## Aim of the exercise
Among the lines of the data, copy those that hold "Alert".

[Code change snippets]
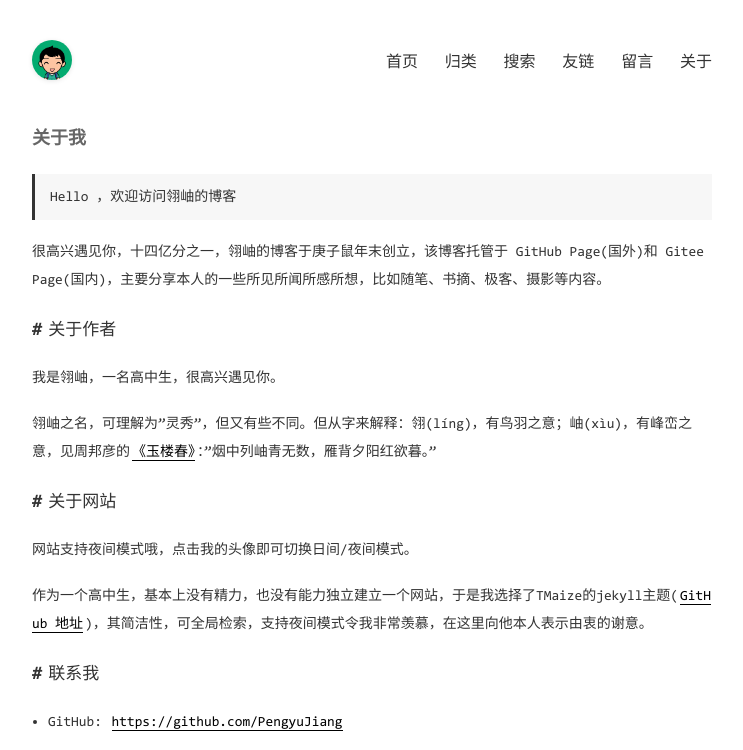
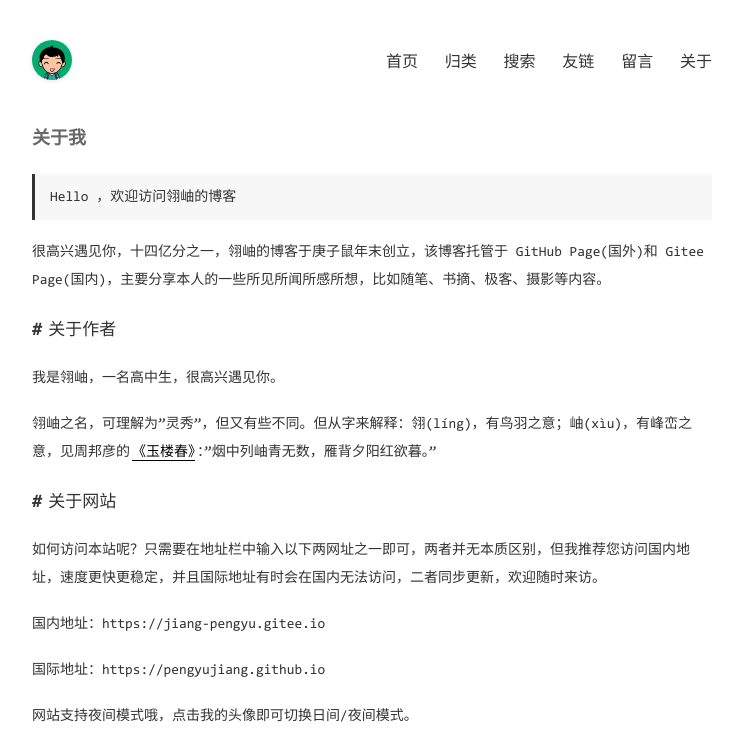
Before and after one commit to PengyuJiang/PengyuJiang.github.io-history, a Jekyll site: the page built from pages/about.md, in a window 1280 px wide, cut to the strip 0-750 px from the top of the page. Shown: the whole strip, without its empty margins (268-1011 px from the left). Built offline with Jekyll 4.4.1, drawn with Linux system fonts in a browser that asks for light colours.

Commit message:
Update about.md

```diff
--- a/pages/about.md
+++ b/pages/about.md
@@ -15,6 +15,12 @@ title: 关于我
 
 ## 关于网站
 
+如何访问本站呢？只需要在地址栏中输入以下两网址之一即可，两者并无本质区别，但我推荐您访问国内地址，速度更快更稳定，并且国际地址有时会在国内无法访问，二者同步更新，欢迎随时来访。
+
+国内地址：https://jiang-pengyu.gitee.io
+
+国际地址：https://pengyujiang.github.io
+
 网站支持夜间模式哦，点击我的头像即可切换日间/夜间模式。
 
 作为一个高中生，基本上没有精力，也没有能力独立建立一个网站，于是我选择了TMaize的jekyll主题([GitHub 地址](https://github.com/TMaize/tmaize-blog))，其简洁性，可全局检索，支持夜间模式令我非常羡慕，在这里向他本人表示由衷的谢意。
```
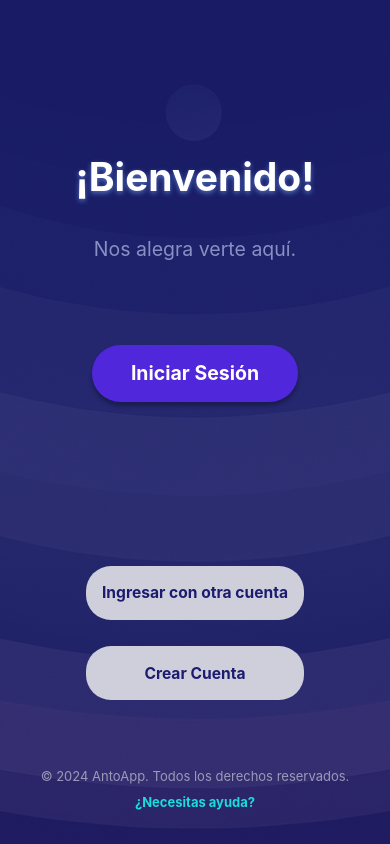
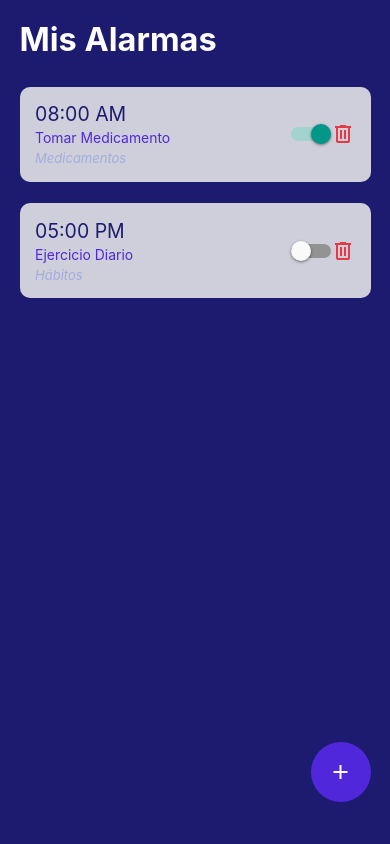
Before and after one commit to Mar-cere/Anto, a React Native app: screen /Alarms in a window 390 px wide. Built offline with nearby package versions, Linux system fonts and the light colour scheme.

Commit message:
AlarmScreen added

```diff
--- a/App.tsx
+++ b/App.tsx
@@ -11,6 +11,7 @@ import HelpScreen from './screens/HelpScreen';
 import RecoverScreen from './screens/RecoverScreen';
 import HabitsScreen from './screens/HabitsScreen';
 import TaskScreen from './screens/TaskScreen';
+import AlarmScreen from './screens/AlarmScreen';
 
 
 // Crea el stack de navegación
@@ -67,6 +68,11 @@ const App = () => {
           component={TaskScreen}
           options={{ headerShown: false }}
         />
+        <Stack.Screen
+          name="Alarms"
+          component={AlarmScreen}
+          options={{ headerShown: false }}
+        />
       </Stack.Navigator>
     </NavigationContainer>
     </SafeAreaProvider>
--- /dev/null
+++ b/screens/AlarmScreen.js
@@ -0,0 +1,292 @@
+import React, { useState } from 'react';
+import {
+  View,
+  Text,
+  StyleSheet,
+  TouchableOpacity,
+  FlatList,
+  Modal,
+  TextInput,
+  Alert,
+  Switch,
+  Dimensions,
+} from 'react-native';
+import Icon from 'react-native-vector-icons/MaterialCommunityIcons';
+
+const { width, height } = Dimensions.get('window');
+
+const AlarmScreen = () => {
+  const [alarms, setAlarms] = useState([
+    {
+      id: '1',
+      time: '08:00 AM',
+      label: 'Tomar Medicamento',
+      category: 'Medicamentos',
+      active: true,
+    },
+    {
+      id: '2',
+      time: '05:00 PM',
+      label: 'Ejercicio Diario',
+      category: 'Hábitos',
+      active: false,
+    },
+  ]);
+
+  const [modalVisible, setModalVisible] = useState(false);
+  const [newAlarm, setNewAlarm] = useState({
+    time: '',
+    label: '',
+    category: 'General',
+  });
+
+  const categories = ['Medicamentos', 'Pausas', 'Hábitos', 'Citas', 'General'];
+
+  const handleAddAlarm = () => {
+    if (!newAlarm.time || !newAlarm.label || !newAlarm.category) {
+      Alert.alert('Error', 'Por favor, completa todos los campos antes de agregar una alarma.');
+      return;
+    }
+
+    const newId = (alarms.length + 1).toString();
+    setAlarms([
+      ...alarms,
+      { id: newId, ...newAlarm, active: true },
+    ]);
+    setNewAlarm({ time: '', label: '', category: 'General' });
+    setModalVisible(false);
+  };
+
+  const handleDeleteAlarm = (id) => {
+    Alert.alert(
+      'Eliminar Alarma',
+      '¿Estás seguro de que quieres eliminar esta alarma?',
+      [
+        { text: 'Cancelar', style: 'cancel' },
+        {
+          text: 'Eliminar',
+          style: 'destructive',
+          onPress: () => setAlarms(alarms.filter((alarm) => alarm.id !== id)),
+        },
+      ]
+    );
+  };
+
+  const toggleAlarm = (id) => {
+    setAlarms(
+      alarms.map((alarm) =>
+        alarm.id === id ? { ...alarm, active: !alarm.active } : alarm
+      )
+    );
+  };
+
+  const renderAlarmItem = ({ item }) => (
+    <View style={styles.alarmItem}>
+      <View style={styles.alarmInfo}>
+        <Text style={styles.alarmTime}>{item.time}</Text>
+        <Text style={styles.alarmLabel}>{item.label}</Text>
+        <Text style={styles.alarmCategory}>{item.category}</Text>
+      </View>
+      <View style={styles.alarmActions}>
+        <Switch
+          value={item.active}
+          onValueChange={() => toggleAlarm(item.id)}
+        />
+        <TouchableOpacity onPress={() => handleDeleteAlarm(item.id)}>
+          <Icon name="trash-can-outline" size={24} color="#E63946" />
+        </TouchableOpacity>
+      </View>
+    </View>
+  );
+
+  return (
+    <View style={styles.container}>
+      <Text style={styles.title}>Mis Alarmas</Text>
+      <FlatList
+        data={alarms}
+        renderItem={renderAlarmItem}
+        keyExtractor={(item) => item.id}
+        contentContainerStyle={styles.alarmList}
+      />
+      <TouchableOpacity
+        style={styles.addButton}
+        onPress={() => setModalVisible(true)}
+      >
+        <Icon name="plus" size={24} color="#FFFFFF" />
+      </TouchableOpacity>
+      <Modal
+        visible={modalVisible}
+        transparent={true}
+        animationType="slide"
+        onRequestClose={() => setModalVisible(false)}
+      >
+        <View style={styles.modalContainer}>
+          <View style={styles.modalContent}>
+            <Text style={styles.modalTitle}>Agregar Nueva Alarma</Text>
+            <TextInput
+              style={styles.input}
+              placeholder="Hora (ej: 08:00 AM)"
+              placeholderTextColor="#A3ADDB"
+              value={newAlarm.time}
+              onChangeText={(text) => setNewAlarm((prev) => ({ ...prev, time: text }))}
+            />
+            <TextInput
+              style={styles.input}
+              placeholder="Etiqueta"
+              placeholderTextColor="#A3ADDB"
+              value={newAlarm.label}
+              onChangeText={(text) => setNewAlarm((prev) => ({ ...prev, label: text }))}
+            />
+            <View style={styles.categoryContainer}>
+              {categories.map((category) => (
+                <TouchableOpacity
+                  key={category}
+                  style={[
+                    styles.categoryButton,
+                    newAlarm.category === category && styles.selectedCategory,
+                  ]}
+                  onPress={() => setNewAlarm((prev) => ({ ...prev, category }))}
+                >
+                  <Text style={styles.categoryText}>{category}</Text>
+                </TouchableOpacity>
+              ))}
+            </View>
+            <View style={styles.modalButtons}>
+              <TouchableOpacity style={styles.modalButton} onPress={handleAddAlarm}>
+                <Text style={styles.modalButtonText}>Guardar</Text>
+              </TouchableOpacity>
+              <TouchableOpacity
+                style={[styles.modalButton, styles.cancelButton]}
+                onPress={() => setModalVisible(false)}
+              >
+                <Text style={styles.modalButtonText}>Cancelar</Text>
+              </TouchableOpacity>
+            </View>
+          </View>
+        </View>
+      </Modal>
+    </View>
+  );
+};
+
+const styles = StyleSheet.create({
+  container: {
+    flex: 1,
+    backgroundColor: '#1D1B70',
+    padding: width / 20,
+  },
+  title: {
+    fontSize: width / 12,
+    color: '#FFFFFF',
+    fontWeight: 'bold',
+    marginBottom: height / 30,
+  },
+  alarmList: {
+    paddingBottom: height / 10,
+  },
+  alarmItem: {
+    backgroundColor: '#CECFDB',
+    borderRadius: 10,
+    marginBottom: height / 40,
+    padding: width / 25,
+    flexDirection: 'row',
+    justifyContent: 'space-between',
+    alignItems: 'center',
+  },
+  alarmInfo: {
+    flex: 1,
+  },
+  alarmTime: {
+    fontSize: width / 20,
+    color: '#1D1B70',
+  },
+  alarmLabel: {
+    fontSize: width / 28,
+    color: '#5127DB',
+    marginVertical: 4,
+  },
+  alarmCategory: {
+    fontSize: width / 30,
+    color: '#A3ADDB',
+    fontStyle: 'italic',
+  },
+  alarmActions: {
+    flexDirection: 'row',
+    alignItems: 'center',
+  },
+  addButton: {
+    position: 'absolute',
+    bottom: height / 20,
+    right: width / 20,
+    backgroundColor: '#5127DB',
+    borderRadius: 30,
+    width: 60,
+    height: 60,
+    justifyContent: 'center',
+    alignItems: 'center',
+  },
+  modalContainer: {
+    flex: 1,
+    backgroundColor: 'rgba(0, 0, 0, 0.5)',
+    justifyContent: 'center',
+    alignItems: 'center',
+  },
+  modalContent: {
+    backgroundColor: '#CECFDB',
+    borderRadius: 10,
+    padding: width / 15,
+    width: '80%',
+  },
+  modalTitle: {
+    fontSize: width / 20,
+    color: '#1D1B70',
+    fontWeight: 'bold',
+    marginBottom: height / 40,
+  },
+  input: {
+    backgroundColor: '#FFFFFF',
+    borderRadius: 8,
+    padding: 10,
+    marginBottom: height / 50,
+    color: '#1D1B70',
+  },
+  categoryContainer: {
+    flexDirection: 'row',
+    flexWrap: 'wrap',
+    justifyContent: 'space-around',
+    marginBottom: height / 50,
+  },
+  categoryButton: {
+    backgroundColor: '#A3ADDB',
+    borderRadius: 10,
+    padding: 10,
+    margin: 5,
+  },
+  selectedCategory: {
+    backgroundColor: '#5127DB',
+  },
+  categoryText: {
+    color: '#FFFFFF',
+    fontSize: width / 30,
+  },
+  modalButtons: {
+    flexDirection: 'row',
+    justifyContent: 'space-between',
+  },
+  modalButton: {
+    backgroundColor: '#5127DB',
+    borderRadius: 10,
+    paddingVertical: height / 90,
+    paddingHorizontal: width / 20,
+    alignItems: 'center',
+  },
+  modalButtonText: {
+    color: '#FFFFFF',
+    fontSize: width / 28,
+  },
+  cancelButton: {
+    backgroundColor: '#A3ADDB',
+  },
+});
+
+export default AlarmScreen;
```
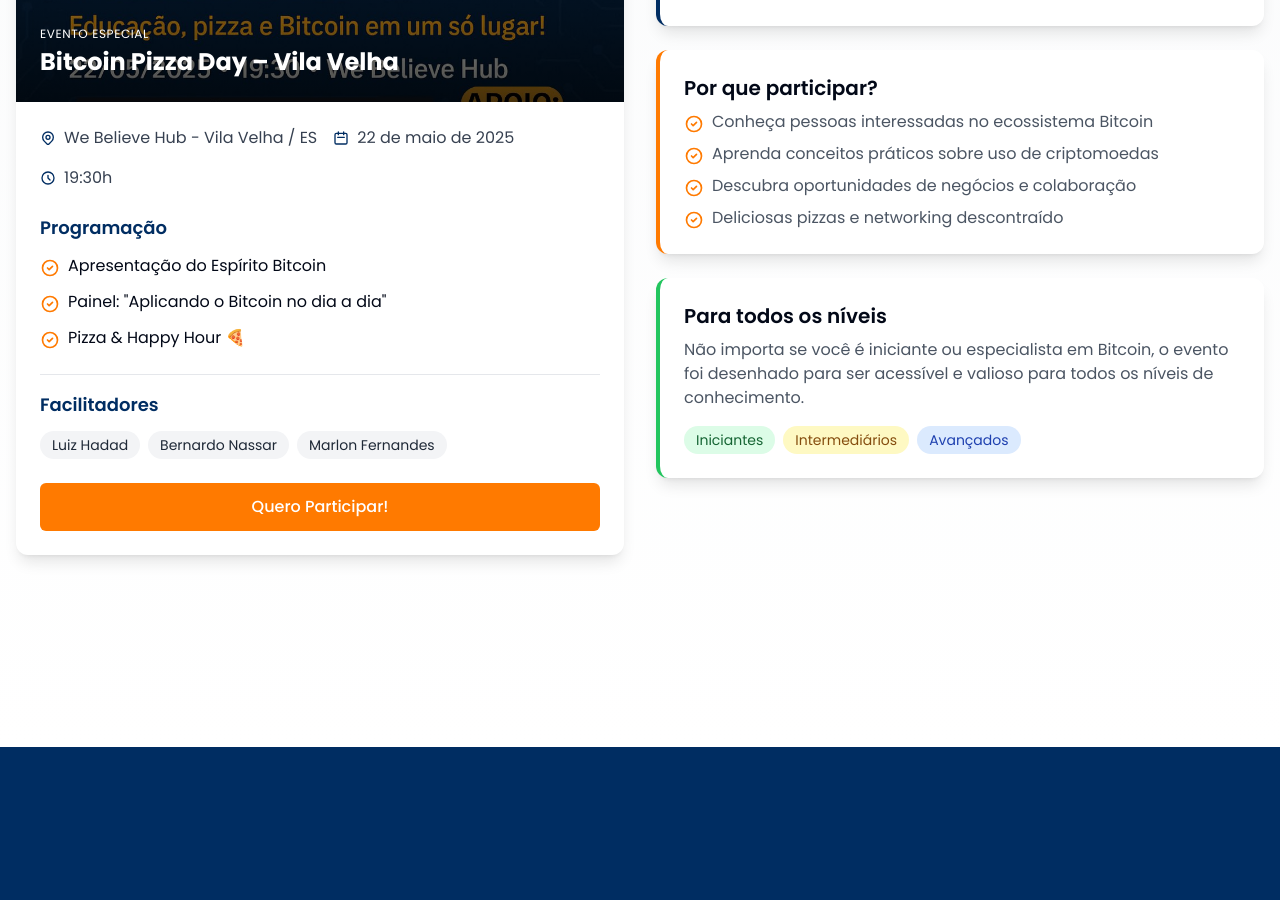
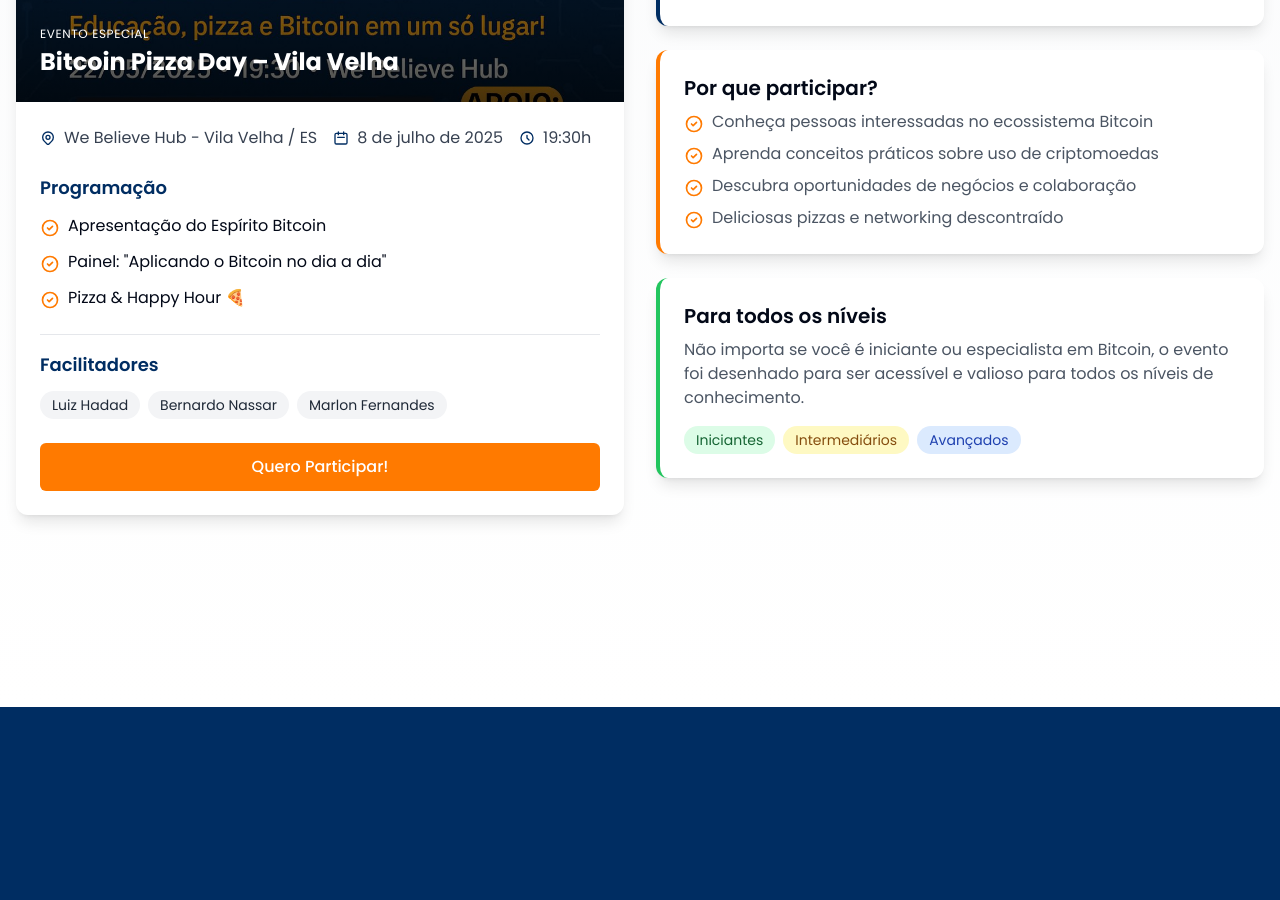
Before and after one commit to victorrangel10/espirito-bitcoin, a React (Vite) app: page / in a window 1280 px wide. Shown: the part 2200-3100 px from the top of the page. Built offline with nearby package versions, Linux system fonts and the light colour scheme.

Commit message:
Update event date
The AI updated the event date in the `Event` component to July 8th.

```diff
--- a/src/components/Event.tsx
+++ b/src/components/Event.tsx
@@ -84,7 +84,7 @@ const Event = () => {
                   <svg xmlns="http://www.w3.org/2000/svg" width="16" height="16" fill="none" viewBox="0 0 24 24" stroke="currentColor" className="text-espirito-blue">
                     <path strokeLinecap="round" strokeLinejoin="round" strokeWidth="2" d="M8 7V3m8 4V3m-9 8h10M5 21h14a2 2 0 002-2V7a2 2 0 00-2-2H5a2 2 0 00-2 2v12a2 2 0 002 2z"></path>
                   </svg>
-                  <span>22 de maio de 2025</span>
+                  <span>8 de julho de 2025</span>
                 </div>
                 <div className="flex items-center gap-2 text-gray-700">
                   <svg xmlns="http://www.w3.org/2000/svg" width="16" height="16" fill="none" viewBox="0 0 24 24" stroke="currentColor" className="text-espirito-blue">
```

## Solution to the exercise
+  Alert,
+      Alert.alert('Error', 'Por favor, completa todos los campos antes de agregar una alarma.');
+    Alert.alert(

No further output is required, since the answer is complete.